Exercise instructions => Which lines below contain the word "extends"? Copy each one.

Data for the task =>
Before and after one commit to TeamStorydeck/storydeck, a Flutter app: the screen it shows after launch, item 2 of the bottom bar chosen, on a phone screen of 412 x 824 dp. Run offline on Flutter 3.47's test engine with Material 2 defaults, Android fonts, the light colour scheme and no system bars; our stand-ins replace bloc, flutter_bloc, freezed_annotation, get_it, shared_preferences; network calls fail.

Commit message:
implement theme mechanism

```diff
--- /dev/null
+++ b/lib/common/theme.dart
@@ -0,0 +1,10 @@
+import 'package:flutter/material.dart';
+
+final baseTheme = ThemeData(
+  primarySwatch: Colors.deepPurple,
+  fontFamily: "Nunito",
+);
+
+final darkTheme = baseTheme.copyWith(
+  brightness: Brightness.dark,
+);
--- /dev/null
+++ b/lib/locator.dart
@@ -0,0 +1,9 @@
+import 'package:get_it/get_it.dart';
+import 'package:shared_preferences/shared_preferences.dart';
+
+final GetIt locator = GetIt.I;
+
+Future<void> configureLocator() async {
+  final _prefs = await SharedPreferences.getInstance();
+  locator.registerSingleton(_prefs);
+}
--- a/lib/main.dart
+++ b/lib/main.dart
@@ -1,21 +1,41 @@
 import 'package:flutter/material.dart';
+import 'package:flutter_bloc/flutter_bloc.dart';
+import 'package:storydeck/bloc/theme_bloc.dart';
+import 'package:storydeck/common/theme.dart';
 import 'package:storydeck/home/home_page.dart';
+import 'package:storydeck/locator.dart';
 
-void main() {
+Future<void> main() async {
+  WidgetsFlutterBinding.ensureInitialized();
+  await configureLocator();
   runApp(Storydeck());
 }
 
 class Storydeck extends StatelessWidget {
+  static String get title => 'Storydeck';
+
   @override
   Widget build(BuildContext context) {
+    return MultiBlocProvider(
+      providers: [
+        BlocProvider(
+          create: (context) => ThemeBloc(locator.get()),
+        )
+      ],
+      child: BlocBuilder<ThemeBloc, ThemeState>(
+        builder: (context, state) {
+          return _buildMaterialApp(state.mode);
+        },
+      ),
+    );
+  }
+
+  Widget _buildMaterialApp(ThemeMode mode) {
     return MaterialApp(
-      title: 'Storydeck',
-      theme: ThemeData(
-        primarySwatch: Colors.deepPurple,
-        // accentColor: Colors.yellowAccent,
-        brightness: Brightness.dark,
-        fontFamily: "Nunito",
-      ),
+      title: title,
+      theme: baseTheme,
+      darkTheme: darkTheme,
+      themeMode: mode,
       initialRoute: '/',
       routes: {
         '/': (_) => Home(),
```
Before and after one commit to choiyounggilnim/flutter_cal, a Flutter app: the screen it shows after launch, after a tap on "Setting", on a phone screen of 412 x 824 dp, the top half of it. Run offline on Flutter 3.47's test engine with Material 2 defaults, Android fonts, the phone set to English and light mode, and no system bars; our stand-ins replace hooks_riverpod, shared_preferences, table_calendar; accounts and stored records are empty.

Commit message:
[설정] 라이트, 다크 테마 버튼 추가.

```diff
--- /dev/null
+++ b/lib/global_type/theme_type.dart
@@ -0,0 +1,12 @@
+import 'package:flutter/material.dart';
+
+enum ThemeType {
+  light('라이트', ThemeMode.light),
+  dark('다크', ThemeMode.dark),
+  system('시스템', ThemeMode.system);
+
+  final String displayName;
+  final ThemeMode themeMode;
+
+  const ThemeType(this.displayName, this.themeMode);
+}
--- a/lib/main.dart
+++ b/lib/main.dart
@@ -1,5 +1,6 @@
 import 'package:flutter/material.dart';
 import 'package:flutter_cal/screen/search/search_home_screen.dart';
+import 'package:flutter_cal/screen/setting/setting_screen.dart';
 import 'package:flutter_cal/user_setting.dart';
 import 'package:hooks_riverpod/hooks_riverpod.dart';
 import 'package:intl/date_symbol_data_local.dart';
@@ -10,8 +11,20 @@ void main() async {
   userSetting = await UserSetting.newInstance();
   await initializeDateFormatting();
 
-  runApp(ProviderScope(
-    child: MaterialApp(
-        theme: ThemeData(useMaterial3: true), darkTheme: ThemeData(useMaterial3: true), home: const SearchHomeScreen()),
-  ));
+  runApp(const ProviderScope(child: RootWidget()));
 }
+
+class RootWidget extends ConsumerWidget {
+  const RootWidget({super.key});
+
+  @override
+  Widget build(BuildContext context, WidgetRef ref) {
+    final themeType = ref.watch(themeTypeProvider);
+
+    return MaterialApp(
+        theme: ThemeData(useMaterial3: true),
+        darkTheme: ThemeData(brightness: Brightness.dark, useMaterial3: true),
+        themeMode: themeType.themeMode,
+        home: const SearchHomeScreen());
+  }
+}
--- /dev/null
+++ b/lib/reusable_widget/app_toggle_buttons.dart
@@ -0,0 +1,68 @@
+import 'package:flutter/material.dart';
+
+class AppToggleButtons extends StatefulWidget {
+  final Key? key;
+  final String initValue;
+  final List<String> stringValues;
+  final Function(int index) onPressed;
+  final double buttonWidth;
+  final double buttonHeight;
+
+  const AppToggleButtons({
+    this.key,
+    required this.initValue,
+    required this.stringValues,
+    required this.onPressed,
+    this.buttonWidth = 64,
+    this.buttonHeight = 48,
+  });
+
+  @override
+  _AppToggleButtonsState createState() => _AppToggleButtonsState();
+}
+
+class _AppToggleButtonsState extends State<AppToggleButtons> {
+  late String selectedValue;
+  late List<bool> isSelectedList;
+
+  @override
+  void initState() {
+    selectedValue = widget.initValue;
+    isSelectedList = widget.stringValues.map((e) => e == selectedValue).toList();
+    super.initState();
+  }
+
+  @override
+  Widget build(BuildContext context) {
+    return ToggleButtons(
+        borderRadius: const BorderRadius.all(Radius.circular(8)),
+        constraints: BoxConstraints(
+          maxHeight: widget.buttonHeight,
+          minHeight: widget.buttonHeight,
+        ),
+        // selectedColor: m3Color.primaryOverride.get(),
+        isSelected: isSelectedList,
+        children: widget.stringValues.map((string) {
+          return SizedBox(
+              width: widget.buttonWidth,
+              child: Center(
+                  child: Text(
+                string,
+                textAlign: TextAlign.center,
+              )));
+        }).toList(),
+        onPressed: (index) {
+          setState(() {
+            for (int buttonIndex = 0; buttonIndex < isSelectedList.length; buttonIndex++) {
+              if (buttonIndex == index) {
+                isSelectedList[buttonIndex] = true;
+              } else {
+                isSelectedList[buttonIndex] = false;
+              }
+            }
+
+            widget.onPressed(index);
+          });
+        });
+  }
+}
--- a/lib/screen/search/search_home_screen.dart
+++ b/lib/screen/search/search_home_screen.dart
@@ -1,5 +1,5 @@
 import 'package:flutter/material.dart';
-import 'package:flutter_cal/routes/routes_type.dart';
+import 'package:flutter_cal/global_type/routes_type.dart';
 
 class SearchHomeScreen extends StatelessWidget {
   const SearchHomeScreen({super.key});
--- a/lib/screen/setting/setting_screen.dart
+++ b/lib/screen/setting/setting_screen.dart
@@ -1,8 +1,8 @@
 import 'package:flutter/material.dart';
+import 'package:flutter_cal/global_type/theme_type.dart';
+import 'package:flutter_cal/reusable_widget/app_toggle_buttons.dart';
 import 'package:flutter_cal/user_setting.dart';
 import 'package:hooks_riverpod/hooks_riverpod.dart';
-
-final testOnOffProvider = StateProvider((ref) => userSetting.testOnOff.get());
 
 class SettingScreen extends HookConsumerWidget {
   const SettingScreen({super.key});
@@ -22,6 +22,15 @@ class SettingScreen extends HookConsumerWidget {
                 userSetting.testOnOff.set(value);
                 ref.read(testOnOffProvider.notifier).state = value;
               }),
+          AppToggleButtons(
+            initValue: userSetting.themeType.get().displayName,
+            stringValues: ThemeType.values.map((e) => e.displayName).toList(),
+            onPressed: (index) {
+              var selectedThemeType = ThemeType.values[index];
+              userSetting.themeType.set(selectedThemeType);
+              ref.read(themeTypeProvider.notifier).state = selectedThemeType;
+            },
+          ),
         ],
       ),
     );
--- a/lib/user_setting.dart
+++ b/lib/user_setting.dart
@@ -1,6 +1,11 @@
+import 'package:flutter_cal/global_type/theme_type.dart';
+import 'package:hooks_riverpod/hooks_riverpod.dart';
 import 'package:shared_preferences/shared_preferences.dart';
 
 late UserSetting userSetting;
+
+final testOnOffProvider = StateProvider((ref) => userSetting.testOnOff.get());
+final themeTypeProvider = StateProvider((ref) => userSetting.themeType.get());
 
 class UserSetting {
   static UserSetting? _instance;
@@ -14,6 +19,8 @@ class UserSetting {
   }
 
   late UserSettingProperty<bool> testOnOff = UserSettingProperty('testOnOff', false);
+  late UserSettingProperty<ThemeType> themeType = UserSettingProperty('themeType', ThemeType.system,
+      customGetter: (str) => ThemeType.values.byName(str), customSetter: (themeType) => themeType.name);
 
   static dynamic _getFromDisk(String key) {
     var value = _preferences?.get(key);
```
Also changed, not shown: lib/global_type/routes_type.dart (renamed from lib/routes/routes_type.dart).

Completed exercise =>
 class Storydeck extends StatelessWidget {
+class RootWidget extends ConsumerWidget {
+class AppToggleButtons extends StatefulWidget {
+class _AppToggleButtonsState extends State<AppToggleButtons> {
 class SearchHomeScreen extends StatelessWidget {
 class SettingScreen extends HookConsumerWidget {
@@ -22,6 +22,15 @@ class SettingScreen extends HookConsumerWidget {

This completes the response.